Gadget Dive Gear is usually associated with a particular type of diving — night diving, underwater photography, or search and recovery — and includes knives, underwater slates, cameras, strobes, video recorders, lights, lift bags, lines, reels, and even underwater laser pointers. You typically don't need these items during an Open Water dive course.
Your own mask, snorkel, wetsuit, fins and dive boots are worth owning because a proper fit makes all the difference. We can help you choose the right type of personal dive gear for the diving you're likely to do, plus save you heaps of money. Check out the information in our Online Dive Shop, and/or call us to talk to an expert.
Speak the Language of Diving
Some scuba diving terminology you might need to know includes:
- Short for buoyancy compensator, a jacket-like device that secures a tank to the diver's back. It can also be inflated or deflated to allow divers to become neutrally buoyant.
- A mouthpiece unit that attaches to a diver's tank. The regulator includes a primary mouthpiece, an alternate mouthpiece (often called an "octopus"), a pressure gauge (to measure the amount of air in the tank) and a depth gauge.
- Dive tables:
- A series of charts used by divers to plan appropriate depths and times for given dives. Dive computers are electronic versions of the tables that can be taken underwater.
- The Bends:
- Layman-speak for "decompression sickness", a painful and sometimes fatal injury caused by spending too much time too deep or by surfacing too quickly.
- Hand signals:
- A universal underwater language. The most common signals are "thumbs up" for ascend, "thumbs down" for descend and the "OK" sign. Creative divers also have informal hand signals, ranging from "Shark!" to "I'm nervous" to "Come here you $%$!@!".
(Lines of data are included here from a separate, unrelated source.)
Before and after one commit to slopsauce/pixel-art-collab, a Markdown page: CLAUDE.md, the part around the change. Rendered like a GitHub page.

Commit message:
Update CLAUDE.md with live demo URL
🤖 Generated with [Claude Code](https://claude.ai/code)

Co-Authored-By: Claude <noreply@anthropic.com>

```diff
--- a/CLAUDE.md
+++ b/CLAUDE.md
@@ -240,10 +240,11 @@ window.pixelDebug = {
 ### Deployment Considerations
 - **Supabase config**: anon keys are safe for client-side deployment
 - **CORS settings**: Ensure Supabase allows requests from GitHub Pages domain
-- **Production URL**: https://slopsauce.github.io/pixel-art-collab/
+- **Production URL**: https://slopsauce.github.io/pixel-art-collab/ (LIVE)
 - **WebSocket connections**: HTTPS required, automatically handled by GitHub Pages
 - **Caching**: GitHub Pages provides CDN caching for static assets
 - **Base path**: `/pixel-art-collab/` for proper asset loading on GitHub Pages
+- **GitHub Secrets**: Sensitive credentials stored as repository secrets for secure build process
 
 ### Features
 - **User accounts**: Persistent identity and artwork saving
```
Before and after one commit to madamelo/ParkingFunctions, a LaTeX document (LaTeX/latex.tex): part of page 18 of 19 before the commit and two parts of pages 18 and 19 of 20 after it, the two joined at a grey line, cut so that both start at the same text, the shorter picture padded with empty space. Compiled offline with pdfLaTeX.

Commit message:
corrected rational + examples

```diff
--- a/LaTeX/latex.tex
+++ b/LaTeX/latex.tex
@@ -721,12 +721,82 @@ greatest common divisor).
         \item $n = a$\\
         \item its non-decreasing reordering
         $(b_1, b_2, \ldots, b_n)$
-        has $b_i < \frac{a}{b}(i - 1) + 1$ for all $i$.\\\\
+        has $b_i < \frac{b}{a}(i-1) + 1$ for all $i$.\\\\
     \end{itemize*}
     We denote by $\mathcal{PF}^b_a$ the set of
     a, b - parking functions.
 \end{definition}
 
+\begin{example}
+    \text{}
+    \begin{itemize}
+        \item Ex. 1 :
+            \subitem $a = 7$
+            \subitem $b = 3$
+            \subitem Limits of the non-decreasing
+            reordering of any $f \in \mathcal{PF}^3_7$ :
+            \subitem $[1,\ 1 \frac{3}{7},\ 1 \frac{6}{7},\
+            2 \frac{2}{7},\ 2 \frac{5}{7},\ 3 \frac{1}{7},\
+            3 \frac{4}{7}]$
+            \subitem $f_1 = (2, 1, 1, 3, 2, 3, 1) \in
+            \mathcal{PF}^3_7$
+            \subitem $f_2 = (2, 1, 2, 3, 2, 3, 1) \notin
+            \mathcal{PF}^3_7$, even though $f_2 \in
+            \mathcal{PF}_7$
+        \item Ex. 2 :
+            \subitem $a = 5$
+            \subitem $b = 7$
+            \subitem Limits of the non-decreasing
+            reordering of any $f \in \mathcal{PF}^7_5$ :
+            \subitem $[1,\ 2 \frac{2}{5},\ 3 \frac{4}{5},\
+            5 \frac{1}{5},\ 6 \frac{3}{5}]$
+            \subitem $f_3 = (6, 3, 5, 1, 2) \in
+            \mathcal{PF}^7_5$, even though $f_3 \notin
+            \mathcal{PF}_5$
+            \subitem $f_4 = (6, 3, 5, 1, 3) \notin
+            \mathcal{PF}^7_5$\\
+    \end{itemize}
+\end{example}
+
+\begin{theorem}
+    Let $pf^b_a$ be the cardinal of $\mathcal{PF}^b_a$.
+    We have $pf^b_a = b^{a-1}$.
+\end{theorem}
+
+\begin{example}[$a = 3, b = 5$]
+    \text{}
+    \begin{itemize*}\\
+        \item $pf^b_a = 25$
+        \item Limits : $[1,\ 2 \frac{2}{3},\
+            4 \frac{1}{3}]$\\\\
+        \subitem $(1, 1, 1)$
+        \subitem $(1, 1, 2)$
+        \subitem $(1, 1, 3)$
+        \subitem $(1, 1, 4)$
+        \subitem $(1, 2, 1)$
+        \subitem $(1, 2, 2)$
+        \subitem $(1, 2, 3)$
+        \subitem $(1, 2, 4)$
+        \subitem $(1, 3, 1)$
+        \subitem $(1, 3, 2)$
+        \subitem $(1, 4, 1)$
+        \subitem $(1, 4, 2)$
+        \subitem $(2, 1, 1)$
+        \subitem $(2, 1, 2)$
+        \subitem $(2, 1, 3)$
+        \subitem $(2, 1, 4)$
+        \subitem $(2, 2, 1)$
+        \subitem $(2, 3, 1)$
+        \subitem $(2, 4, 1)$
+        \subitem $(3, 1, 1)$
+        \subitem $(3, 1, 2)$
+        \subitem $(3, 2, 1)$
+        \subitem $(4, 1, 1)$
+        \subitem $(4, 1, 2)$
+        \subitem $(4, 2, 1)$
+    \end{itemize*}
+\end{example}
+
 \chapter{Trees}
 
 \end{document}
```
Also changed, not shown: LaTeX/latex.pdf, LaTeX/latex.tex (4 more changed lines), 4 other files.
Need to know more?
If we've left some of your questions unanswered, then please take a look at our Dive Course FAQs page, or give us a call, or drop an email to us. More about: Dive Course FAQs - The Scuba Doctor answers your dive course frequently asked questions